(Dataset entries)
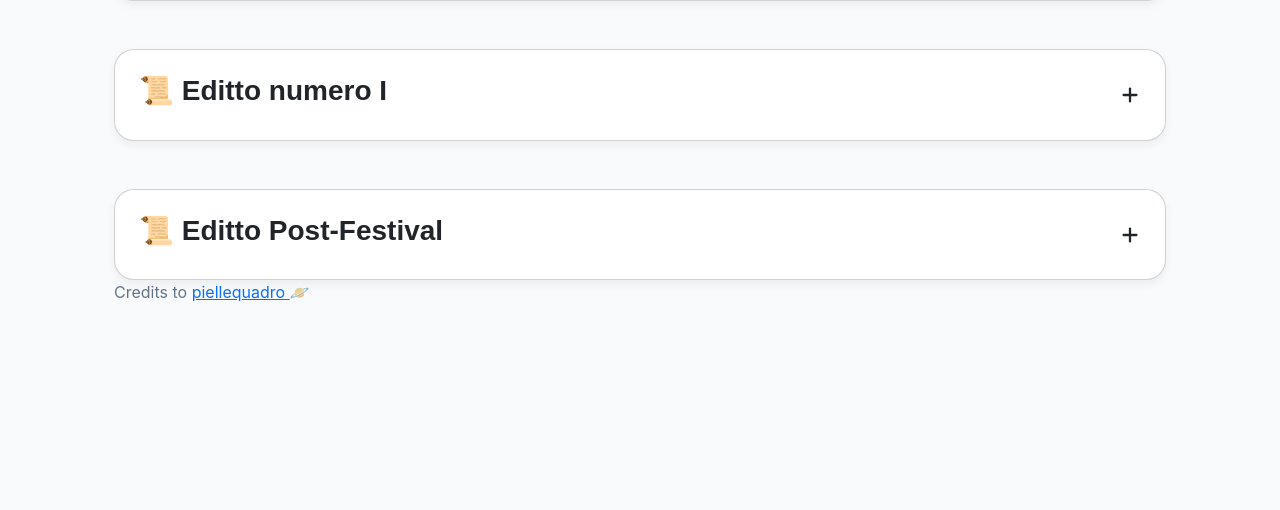
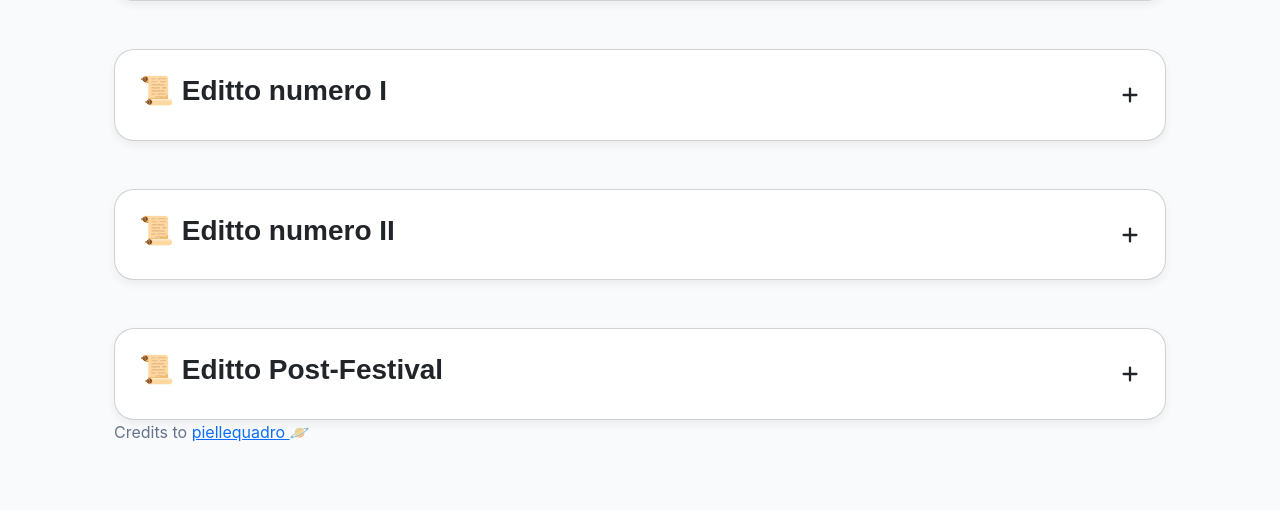
Before and after one commit to luciobirra/my_ffa_app, a Flask app: page / in a window 1280 px wide. Shown: the part 931-1441 px from the top of the page. Before the commit the page ends 1233 px from the top, so only its background shows below. Run offline with Flask 3, Linux system fonts and the light colour scheme; data that the repository does not hold is empty.

Commit message:
added Editto II

```diff
--- a/templates/index.html
+++ b/templates/index.html
@@ -183,6 +183,42 @@
     <div class="col-12">
       <div class="card feature-card full-card" onclick="toggleCard(this)">
         <div class="feature-header">
+          <h3>📜 Editto numero II</h3>
+          <svg class="toggle-icon" viewBox="0 0 24 24" width="22" height="22">
+            <line x1="12" y1="5" x2="12" y2="19" />
+            <line x1="5" y1="12" x2="19" y2="12" />
+          </svg>
+        </div>
+
+        <div class="feature-text">
+
+          <h5>EDITTO numero II<br>Il dittatore artistico, in data 24 Febbraio 2026</h5>
+
+          <h6 class="mt-3">Dichiara quanto segue:</h6>
+          <p>i premi sono </p>
+
+          <h6 class="mt-3">Vincitore Fantafalliti</h6>
+          <p>100 euro</p>
+
+          <h6 class="mt-3">Vincitore via app Sanremo – app che schifiamo ed odiamo - </h6>
+          <p>tutto quello che avanza </p>
+
+        </div>
+      </div>
+    </div>
+  </div>
+
+</section>
+
+
+
+
+<section class="features mt-4">
+
+  <div class="row mt-4">
+    <div class="col-12">
+      <div class="card feature-card full-card" onclick="toggleCard(this)">
+        <div class="feature-header">
           <h3>📜 Editto Post-Festival</h3>
           <svg class="toggle-icon" viewBox="0 0 24 24" width="22" height="22">
             <line x1="12" y1="5" x2="12" y2="19" />
```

== Problem description ==
The answer must consist of the entries above, reproduced word for word, without any pictures.

== Response area ==
Before and after one commit to luciobirra/my_ffa_app, a Flask app: page / in a window 1280 px wide. Shown: the part 931-1441 px from the top of the page. Before the commit the page ends 1233 px from the top, so only its background shows below. Run offline with Flask 3, Linux system fonts and the light colour scheme; data that the repository does not hold is empty.

Commit message:
added Editto II

```diff
--- a/templates/index.html
+++ b/templates/index.html
@@ -183,6 +183,42 @@
     <div class="col-12">
       <div class="card feature-card full-card" onclick="toggleCard(this)">
         <div class="feature-header">
+          <h3>📜 Editto numero II</h3>
+          <svg class="toggle-icon" viewBox="0 0 24 24" width="22" height="22">
+            <line x1="12" y1="5" x2="12" y2="19" />
+            <line x1="5" y1="12" x2="19" y2="12" />
+          </svg>
+        </div>
+
+        <div class="feature-text">
+
+          <h5>EDITTO numero II<br>Il dittatore artistico, in data 24 Febbraio 2026</h5>
+
+          <h6 class="mt-3">Dichiara quanto segue:</h6>
+          <p>i premi sono </p>
+
+          <h6 class="mt-3">Vincitore Fantafalliti</h6>
+          <p>100 euro</p>
+
+          <h6 class="mt-3">Vincitore via app Sanremo – app che schifiamo ed odiamo - </h6>
+          <p>tutto quello che avanza </p>
+
+        </div>
+      </div>
+    </div>
+  </div>
+
+</section>
+
+
+
+
+<section class="features mt-4">
+
+  <div class="row mt-4">
+    <div class="col-12">
+      <div class="card feature-card full-card" onclick="toggleCard(this)">
+        <div class="feature-header">
           <h3>📜 Editto Post-Festival</h3>
           <svg class="toggle-icon" viewBox="0 0 24 24" width="22" height="22">
             <line x1="12" y1="5" x2="12" y2="19" />
```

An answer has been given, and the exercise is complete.